In memory of my father, Robert T. Struck, April 26, 1921 – April 21, 2017. Reprinted from May 4, 2015.
Leadership and My Father
It took me many years to learn the greatest lessons of leadership from my father. They were subtle. Dad has his PhD in Chemical Engineering. He is a brilliant scientist, having developed a lubricant for the Norden Bomb site when he was just out of college at the start of WWII; he also held 12 patents for his work on the gasification of coal (yes, I am bragging). He is an introvert. That simply meant that what you might learn from my dad required that you had to be ‘awake’ and ‘aware’ around my father as the ‘nuggets’ of wisdom could show up at any moment.
Dad is like a mighty oak, his Tap Roots go deep. It is from the Tap Root of Character that my greatest lessons came. Dad could be the poster child for, what Tom Brokaw labeled, “The Greatest Generation.” He never called attention to himself. He went about his responsibilities as if to say, “This is what I’m supposed to do.” No matter how difficult things became, Dad did what was necessary.
If my father makes a commitment, he keeps it. If he tells you something to be true, it is. I can’t remember him speaking badly about anyone. He is a man of few words. When he talks he has something to say and people listen. He is humble. He gives his money freely. He is frugal. He used to tell me, “Jim, if you want to have money, save 10% of everything you earn. Pay cash for things. If you can’t afford it, don’t buy it.” (My generation has done real well with that! Or not!) He is a Christian. He has great wit. He’s a Pirates fan.
He didn’t ‘tell’ me as much as he showed me…volumes…of what it meant to be honorable, to take care of what you own, to be trustworthy, to do what you say you are going to do, how less is more, how ‘leading’ from a position of personal strength rather than words is more lasting and meaningful.
I suppose this is normal, but for much of my life I didn’t feel like I measured up when it came to the Tap Root of Character. Then I realized it wasn’t about perfection, and it wasn’t about measuring up to him – it was about measuring up to me, and who I was created to be.
Often, as leaders and as people, we spend our early years ‘searching’ for who we were created to be. It is during those times that it is most helpful to have someone(s) show us the ‘right’ path until we find our own. Remember that and look for that someone when you’re young, and be that someone as you gain experience.
For 64 years my father has showed me a path of what it meant to be a man, a father, a Christian.

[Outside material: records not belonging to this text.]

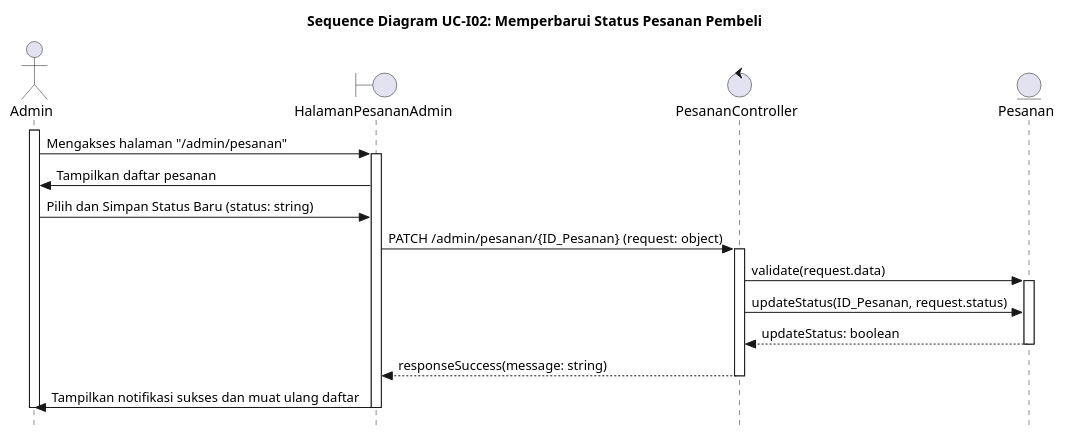
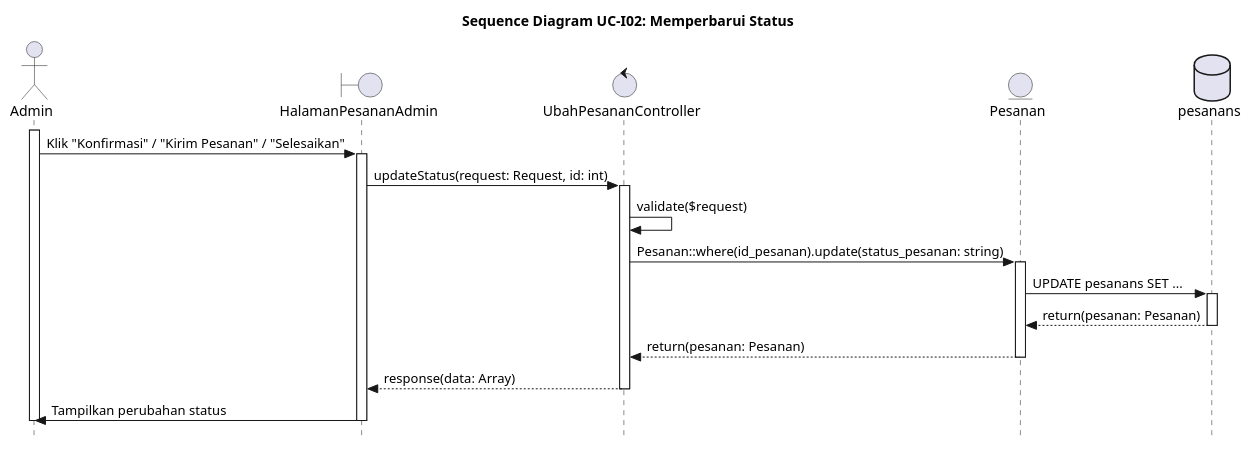
One commit to alfiahnurfa/RSI-PROYEK-AKHIR-SEQUENCE changed the diagram in UC-I02.PUML. Above: the diagram before and after it, drawn with PlantUML. The commit also changed 15 other files, not shown here.

Commit message:
perbaikan seq diagram

```diff
--- a/UC-I02.PUML
+++ b/UC-I02.PUML
@@ -1,35 +1,39 @@
 @startuml SD-UC-IO2_UpdateStatusPesanan
-title Sequence Diagram UC-I02: Memperbarui Status Pesanan Pembeli
+title Sequence Diagram UC-I02: Memperbarui Status
 skinparam style strictuml
 
 actor Admin
 boundary HalamanPesananAdmin
-control PesananController
+control UbahPesananController
 entity Pesanan
+database pesanans
 
 activate Admin
-Admin -> HalamanPesananAdmin : Mengakses halaman "/admin/pesanan"
+
+Admin -> HalamanPesananAdmin : Klik "Konfirmasi" / "Kirim Pesanan" / "Selesaikan"
 activate HalamanPesananAdmin
 
-HalamanPesananAdmin -> Admin : Tampilkan daftar pesanan
+HalamanPesananAdmin -> UbahPesananController : updateStatus(request: Request, id: int)
+activate UbahPesananController
 
-Admin -> HalamanPesananAdmin : Pilih dan Simpan Status Baru (status: string)
-
-HalamanPesananAdmin -> PesananController : PATCH /admin/pesanan/{ID_Pesanan} (request: object)
-activate PesananController
-
-PesananController -> Pesanan : validate(request.data)
+UbahPesananController -> UbahPesananController : validate($request)
+UbahPesananController -> Pesanan : Pesanan::where(id_pesanan).update(status_pesanan: string)
 activate Pesanan
 
-PesananController -> Pesanan : updateStatus(ID_Pesanan, request.status)
-Pesanan --> PesananController : updateStatus: boolean
+Pesanan -> pesanans : UPDATE pesanans SET ...
+activate pesanans
+
+pesanans --> Pesanan : return(pesanan: Pesanan)
+deactivate pesanans
+
+Pesanan --> UbahPesananController : return(pesanan: Pesanan)
 deactivate Pesanan
 
-PesananController --> HalamanPesananAdmin : responseSuccess(message: string)
-deactivate PesananController
+UbahPesananController --> HalamanPesananAdmin : response(data: Array)
+deactivate UbahPesananController
 
-HalamanPesananAdmin -> Admin : Tampilkan notifikasi sukses dan muat ulang daftar
+HalamanPesananAdmin -> Admin : Tampilkan perubahan status
 deactivate HalamanPesananAdmin
 deactivate Admin
 
 @enduml
```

Much of who I am in my Tap Root of Character came from watching my father. He would tell you that I have ‘evolved’ beyond him. In some ways he is right, and that is how it should be. In other ways, he does it better. It isn’t about perfection.
For many years there was a growing trend of fathers being ‘absent.’ I hope that trend is reversing. Dad was ‘present’ in very important ways for me, as was my mother. I was blessed to be loved and cared for.
When we are loved and cared for our response is to love and care for others. It is what we do as leaders, as people. It is the greatest way to honor those who showed us an important ‘path’ in our lives as we were creating our own. Don’t worry about your ‘legacy.’ Live the best version of yourself every day and your legacy will take care of itself.
On the occasion of my father’s 94th birthday I say, “Thank you, dad for being the perfect father for who I was created to be. I love you and wish you a wonderful birthday, and God’s richest blessings.”
To a better you…